By Tamer Abouras
Fall is a hotly debated season. Some love it for the colors, the mild temperatures and the fact that pumpkin spice flavoring can be added to seemingly everything. Others dread the beginning of school, the earlier darkness and of course, the allergies.
There’s really no getting around the fact that most of us, in the fall and spring, will probably fall victim at least in part to a few sneezes and some light congestion. While that tends to come with the territory, most of us look forward to the fact that as the darkness and colder weather settle in for winter, most outdoor allergens are driven away by those lower temperatures and there are at least a few months to breathe easy — until springtime rolls around with a fresh batch of pollens.
SEE ALSO: Drive and Stick
Unfortunately, while winter brings with it its own collection of unpleasant ailments and things to be wary of, experts say that there is also every reason to keep up with your allergy medications all throughout the winter season.

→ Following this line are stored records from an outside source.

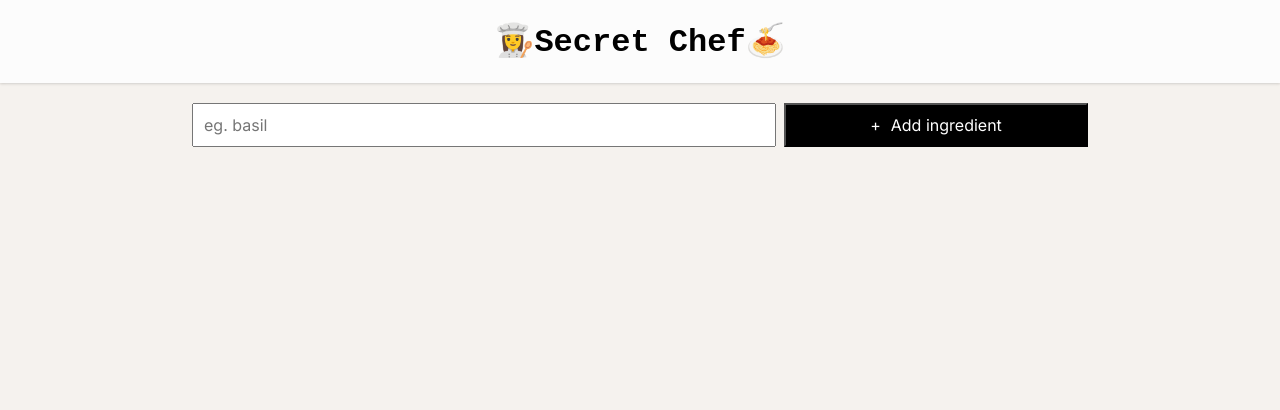
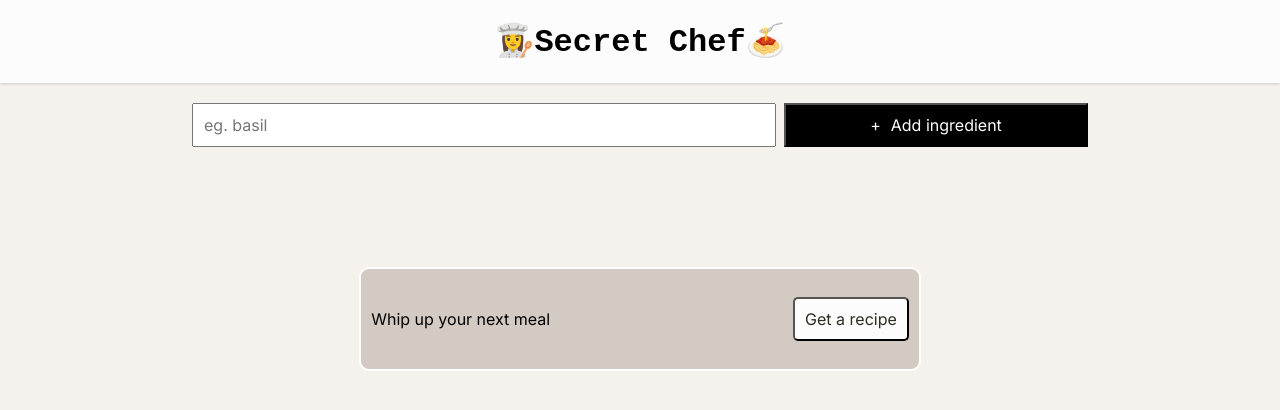
Before and after one commit to AllanRono1/ChefTrinket, a React (Vite) app: page / in a window 1280 px wide. Shown: the top 410 px of the page. Built offline with nearby package versions, Linux system fonts and the light colour scheme; a web font is replaced by a local one.

Commit message:
Created an button to generate recipe and stlyled it

```diff
--- a/src/App.css
+++ b/src/App.css
@@ -53,7 +53,7 @@ h1::after {
   flex: 1;
 }
 
-button::before {
+.input-container > button::before {
   content: "+";
   color: white;
   margin-right: 10px;
@@ -64,7 +64,31 @@ button:hover {
   color: black;
 }
 
-button:hover::before {
-  content: "+";
-  color: black;
+
+.generate {
+  width: 60%;
+  margin: 0 auto;
+  display: flex;
+  justify-content: space-between;
+  min-height: 80px;
+  border: 2px solid white;
+  background-color: #d3cac3;
+  margin-top: 120px;
+  align-items: center;
+  border-radius: 10px;
+  padding: 10px;
 }
+
+.generate > button {
+  background-color: #fcfcfc;
+  color: #2c2c22;
+  font-size: 100%;
+  font-family: "inter", sans-serif;
+  padding: 10px;
+  border-radius: 5px;
+}
+
+.generate > button:hover {
+  color: #2c2c22;
+  background-color: #ff5710;
+}
--- a/src/App.jsx
+++ b/src/App.jsx
@@ -29,6 +29,10 @@ function App() {
         <ul>
           {list}
         </ul>
+        <div className='generate'>
+          <p>Whip up your next meal</p>
+          <button>Get a recipe</button>
+        </div>
       </main>
     </>
   )
```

According to Lily Pien, MD, MHPE, of the Cleveland Clinic’s Allergy and Clinical Immunology, the indoor allergies we’re cooped up with all winter can be just as much of a nuisance as outdoor ones. Speaking to Fox News Health, Pen said, “If they have indoor allergens related to animal dander, to the dust mites and some people have problems with cockroaches, that exposure is just going to be higher and they’ll have more symptoms related to being indoors rather than outdoors.”
Fox added that although there are certain measures which can be taken to assist allergic conditions, such as using an air purifier, the humidity they generate can have a downside. “While the machine cleans the air of impurities, it can make conditions inside your home more humid — a condition in which allergens like dust mites and mold thrive.”
ADVANCE Opinion Poll: Is Hypoxic Drive Theory myth or reality?
And because of the colder weather, differentiating between a genuine respiratory infection and an allergic reaction can be significantly more difficult, as Pen noted, “This time of year when people are staying indoors more, viruses are more prone to become a problem, (It) probably would be a consideration for some of their symptoms, so you’re going to want to see, is it really my allergies?"
Tim Mainardi, MD, an allergist based at Hudson Allergy in New York City, offered some helpful tips for distinguishing between the two.
"If anything is itching — throat, eyes, nose — this suggests it's an allergic process," he said, while also specifying that any issues lingering longer than two weeks are very likely allergies as well. Per Mainardi, a more common symptom of an upper respiratory infection would include body aches and a fever.
So as the entire east coast braces for an intense winter storm and the season appears to be truly starting up in earnest, remain vigilant in treating your allergy symptoms if you’re the type of person who is susceptible to them.
Whether or not you’re a fan of the fall, it seems as though one thing can be agreed upon: between the cold outside and the allergies inside, very few of us are fans of wintertime.